▶ _Work task_
Go through the entries below and work out how many lines include "docs". Answer with the number only.

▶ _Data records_
————————
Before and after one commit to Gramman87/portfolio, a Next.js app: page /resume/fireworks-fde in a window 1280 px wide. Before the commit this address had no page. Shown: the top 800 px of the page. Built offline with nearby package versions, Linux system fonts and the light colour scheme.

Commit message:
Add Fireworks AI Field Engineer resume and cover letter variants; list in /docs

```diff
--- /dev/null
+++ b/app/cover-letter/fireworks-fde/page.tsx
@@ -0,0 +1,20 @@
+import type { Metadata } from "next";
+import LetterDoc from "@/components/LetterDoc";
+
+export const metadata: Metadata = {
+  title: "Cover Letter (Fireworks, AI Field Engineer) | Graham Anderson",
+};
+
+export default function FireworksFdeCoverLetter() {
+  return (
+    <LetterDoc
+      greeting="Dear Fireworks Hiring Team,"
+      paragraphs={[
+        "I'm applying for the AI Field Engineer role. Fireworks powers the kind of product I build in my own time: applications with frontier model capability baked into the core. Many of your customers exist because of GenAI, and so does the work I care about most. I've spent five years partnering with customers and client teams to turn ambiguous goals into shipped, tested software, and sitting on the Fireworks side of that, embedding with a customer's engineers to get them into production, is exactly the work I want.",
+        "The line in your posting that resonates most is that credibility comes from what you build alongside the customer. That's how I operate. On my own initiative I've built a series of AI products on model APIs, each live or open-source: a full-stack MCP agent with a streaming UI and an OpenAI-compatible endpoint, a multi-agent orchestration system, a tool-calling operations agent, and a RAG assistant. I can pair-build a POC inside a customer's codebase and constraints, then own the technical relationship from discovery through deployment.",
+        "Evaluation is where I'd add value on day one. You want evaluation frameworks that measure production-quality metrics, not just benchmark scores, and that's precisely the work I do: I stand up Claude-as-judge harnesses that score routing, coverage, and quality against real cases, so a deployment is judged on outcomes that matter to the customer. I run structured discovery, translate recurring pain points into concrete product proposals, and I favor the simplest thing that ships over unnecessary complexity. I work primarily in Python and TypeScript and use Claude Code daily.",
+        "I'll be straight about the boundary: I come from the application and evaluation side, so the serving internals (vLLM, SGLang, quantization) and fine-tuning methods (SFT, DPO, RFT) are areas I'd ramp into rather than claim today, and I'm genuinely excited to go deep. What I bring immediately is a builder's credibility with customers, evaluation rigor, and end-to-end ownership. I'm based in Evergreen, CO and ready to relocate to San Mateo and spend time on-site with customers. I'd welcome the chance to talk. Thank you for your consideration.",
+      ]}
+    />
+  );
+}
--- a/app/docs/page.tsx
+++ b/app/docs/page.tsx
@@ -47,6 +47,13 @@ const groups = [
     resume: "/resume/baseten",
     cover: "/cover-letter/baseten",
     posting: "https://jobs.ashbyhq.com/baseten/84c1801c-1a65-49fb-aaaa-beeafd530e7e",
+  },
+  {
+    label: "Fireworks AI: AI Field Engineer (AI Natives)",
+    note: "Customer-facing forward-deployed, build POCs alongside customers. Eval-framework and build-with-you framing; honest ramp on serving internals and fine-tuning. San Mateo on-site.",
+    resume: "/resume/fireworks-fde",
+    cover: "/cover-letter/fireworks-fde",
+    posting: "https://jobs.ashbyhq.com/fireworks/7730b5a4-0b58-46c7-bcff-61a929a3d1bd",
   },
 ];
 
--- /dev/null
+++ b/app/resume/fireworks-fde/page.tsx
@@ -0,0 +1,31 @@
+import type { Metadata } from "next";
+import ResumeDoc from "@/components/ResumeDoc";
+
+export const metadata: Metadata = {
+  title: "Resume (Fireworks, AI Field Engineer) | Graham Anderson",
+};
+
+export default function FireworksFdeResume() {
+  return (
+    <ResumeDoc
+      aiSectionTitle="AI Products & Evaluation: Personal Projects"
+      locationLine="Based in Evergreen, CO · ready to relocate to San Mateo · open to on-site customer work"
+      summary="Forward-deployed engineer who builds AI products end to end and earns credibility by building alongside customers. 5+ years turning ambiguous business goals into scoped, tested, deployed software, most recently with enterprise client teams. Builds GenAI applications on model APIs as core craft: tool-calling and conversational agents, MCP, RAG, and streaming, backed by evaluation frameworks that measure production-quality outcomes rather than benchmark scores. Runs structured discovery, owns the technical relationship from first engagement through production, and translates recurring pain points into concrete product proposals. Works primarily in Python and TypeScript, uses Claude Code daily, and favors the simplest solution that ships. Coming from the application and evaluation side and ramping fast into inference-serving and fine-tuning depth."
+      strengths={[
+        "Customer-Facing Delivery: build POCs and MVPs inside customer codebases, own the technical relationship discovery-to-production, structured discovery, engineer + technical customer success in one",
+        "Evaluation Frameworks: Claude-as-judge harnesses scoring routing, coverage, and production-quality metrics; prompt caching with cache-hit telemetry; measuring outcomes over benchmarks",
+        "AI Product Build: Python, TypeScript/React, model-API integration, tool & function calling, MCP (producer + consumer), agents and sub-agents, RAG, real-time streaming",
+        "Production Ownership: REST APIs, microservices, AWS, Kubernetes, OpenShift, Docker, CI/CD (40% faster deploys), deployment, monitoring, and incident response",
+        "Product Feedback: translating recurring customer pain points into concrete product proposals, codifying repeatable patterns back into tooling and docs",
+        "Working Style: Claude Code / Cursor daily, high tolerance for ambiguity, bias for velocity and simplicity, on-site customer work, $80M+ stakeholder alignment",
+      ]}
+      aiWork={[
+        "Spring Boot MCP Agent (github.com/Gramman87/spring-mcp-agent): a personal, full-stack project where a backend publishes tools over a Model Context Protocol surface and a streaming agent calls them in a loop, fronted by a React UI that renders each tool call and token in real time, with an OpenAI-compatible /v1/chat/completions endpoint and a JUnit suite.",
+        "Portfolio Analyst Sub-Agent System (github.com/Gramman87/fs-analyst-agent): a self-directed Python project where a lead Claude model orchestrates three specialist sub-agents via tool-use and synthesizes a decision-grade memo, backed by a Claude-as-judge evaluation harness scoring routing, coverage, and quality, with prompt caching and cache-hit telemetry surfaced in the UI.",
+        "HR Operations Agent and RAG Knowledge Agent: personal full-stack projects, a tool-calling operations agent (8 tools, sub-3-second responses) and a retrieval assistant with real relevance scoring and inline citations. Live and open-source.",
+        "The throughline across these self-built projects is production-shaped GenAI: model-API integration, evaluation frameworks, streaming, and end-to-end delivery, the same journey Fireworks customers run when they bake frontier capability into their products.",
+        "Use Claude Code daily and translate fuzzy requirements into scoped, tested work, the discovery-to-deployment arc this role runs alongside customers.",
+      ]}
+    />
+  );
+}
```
————————
▶ _Written solution_
4